The Bombay high court has upheld the conviction of a 33-year-old man from Palghar who raped and murdered a four-year-old girl in Sept 2009.
A division bench of justices VK Tahilramani and Ajey Gadkari upheld Ananta Chaudhary's conviction observing: "The circumstances exclude every hypothesis of innocence of the appellant and unquestionably point the finger of guilt at him."
Chaudhary had filed an appeal challenging his conviction by the sessions court. On April 27, 2011, the Palghar sessions court had found him guilty of rape and murder and sentenced him to life imprisonment. The court also imposed a fine of Rs 10,500.
Swapnil Ovalekar from Legal Aid was appointed to represent Chaudhary in the HC.
According to additional public prosecutor VR Bhonsale, on Sept 20, 2009, a woman reported that her minor daughter had been found murdered in the bushes near their house. The day before, she had seen Chaudhary, who stays in the neighbourhood, talking to her 4-year-old daughter when she was leaving for work after having fed her daughter who had come back from nursery school. She however did not raise an alarm as Chaudhary was known to them.
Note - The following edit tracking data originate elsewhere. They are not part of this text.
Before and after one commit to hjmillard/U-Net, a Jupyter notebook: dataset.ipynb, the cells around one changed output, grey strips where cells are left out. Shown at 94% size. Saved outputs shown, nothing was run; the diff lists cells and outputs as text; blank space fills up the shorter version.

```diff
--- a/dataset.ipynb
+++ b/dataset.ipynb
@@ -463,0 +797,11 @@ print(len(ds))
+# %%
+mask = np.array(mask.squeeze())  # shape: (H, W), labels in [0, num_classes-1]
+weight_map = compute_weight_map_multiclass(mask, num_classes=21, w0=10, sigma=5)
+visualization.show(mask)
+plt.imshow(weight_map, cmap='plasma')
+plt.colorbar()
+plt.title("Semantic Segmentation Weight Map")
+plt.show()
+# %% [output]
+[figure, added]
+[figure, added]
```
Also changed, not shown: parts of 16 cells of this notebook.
When she returned in the evening, she found her daughter missing. Her neighbours, including Chaudhary, helped in searching for her. And it was Chaudhary who suggested that the girl could have wandered off into the nearby bushes. The girl's body was soon found in the bushes. There was blood on her frock and injury marks on her body.
The woman lodged an FIR with the police the next day. Medical report showed the girl had been raped and murdered.
Following investigations, Chaudhary was arrested the next day (Sept 21). During interrogation he revealed where he had concealed the clothes he had worn when he committed the crime. The police recovered the clothes, including a blood-stained pants. And chemical analysis found semen on the clothes.
Ovalekar argued that there were discrepancies in the mother's statement before the police and her testimony in the sessions court. According to him, the colour of the girl's frock were different in these statements.
However, the HC judges ruled out that the discrepancy in the colour of the frock was minor in nature. Upholding the sentence, they observed: "The circumstances so established form a complete chain which excludes every hypothesis of innocence of the appellant and unquestionably point the finger of guilt at him. In our opinion, the circumstances which emerge from the record can draw only one inference i.e., the appellant and the appellant alone has committed the crime."